  • Mythology Gag: The cover of the first issue is an homage to the cover of Contest of Champions (1982).
  • Nice Job Breaking It, Hero: In issue #1, the get-together with the Ultimates and the remaining Avengers and X-Men does indeed catch the attention of the Thors. In the same issue, Spider-Man accidentally blurts out his identity to those who didn't know it, bringing back his "Ultimate" self's horrible problem of keeping his identity secret.
  • Only a Flesh Wound: Punisher shoots Lana, but she's fine: he just shot her ear. That means that she will live, who cares about the blood loss?

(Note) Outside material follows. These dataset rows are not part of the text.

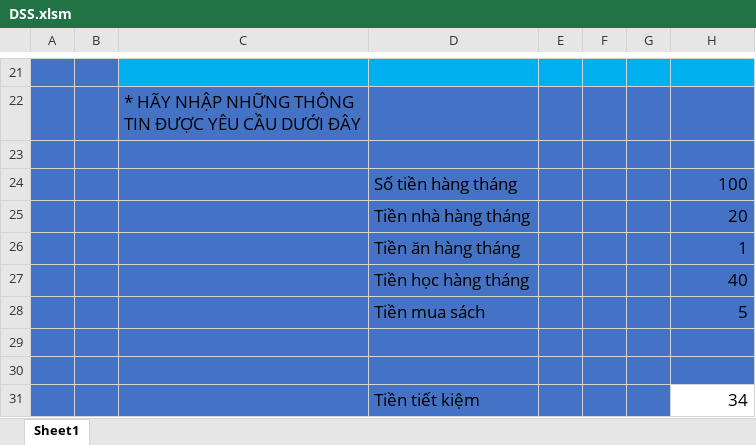
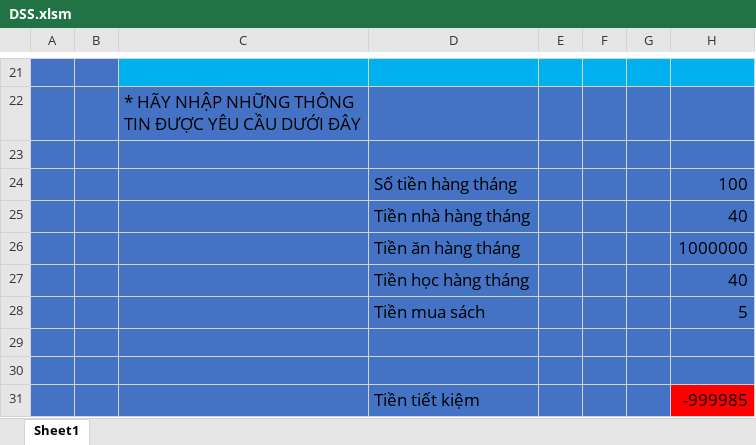
Before and after one commit to nguyendinhinit/dss2020, an Excel workbook: DSS.xlsm, sheet Sheet1, drawn as a sheet; only a part is shown, gaps mark what is left out; values as stored, in another font and other column widths than the file's, no borders; charts and pictures not drawn; the diff names each change by its address in the sheet, - before the commit and + after, or states it on an @@ line.

Commit message:
Update DSS.xlsm

```diff
--- a/DSS.xlsm (sheet Sheet1)
+++ b/DSS.xlsm (sheet Sheet1)
-H25: 20
+H25: 40
-H26: 1
+H26: 1000000
-H31: 34
+H31: -999985
-H31 fill: none
+H31 fill: #FF0000
```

  • Open Secret: In the Ultimate universe many people knew it in advance, but when Spider-Man died everyone got to know that he was Peter Parker. This is not good for the adult Spider-Man, as everyone out there knows who he is.

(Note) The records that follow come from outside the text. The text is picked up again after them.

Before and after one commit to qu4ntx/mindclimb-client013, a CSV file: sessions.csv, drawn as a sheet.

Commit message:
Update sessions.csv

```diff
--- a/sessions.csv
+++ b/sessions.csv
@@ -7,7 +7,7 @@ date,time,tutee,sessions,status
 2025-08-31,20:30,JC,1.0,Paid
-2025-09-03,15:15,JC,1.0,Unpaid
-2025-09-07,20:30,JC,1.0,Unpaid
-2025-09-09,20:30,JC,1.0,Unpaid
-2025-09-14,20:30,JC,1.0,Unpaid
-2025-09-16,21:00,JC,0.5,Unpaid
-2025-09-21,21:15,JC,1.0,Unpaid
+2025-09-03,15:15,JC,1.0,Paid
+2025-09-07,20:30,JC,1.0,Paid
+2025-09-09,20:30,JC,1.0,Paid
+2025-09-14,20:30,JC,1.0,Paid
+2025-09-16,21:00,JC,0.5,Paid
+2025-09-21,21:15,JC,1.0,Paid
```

  • Orcus on His Throne: In the whole crossover Doom has a bigger role, but here, he's just sitting on his throne in Doomstadt and sending Thors to do his bidding.
  • Other Me Annoys Me: Tony Stark meets his worst enemy; Another Tony Stark. Specifically, Regular Tony can't stand Ultimate Tony, while Ultimate Tony is just bemused by the whole thing. The fact Ultimate Tony still drinks (and has less of a problem with alcohol than Tony) doesn't help.
  • Police Brutality: In Ultimate End issue 2 the Thors have no problem brutally murdering Hawkeye, who was no danger to them.
  • Praetorian Guard: The Thors, enforcers of Doom's will.
  • Reaction Shot: Issue 5 has two pages of every hero reacting to the truth of Battleworld being given their own individual panel.
  • Retcon: The kingdom of Manhattan was stated both in the main title and here to be the remnants of Earth-616 and Earth-1610 merged together. Unfortunately, there are several significant continuity issues: Ultimate Captain America is alive, despite having died before the Incursion took place (and thus should have stayed dead when the fragment of Earth-1610 was restored to its state before the Incursion); Earth-616 Iron Man was not Superior; and Earth-616 Spider-Man was there, even though he had been saved in the Raft. The All-New, All-Different Marvel Universe guide ultimately resolved these discrepancies by revealing that these universe were not Earth-616 and Earth-1610, but universes like them.
  • Rhetorical Question Blunder: Inverted
    Nick Fury: Where is the Hulk?
    Iron Man: Inside all of us?
    Captain America: Tony.
    Iron Man: Oh, you mean the actual Hulk.
  • Running Gag: And now, it's the adult Peter Parker who makes a sloppy mistake and accidentally reveals his secret identity.
  • Screaming at Squick: Spider-Man is clearly shocked to find out that Jessica Drew is a female clone of him, just like Ultimate Peter Parker back in the day.
  • Screw the Rules, I'm Doing What's Right!: Bruce Banner is a hero, so Tony Stark breaks him out of captivity (even against Banner's own wishes), ignoring all the legal charges that Nick Fury made against his destructive rampage.
  • Strange Minds Think Alike: After the meeting, the heroes from the mainstream universe leave. They mention that the Ultimate heroes do not trust them. Why should they? And that they will work on a solution on their own. Meanwhile, the Ultimate heroes also mention that those other heroes do not trust them. Why should they? And that they will work on a solution on their own.
  • Superhero Paradox: Punisher thinks that superheroes are to blame for the whole Battleworld crisis. Of course, his solution is to kill them all.
  • Tempting Fate: Valeria talks with Doom, as the mass conflict between all the heroes starts. "But what is there is something in all the chaos, something we don't see coming, something that changes everything?" Cue the arrival of Miles Morales, who knows the whole truth about Battleworld.
  • Throwing the Distraction: The attack with the Iron Man suits was just a distraction. Captain America noticed it almost immediately: they were fighting with just 20% of their actual firepower.
  • While Rome Burns: Ultimate Tony Stark is still an alcoholic, much to the dismay of his alternate self. But hey, Doom may destroy them at any moment, so why not?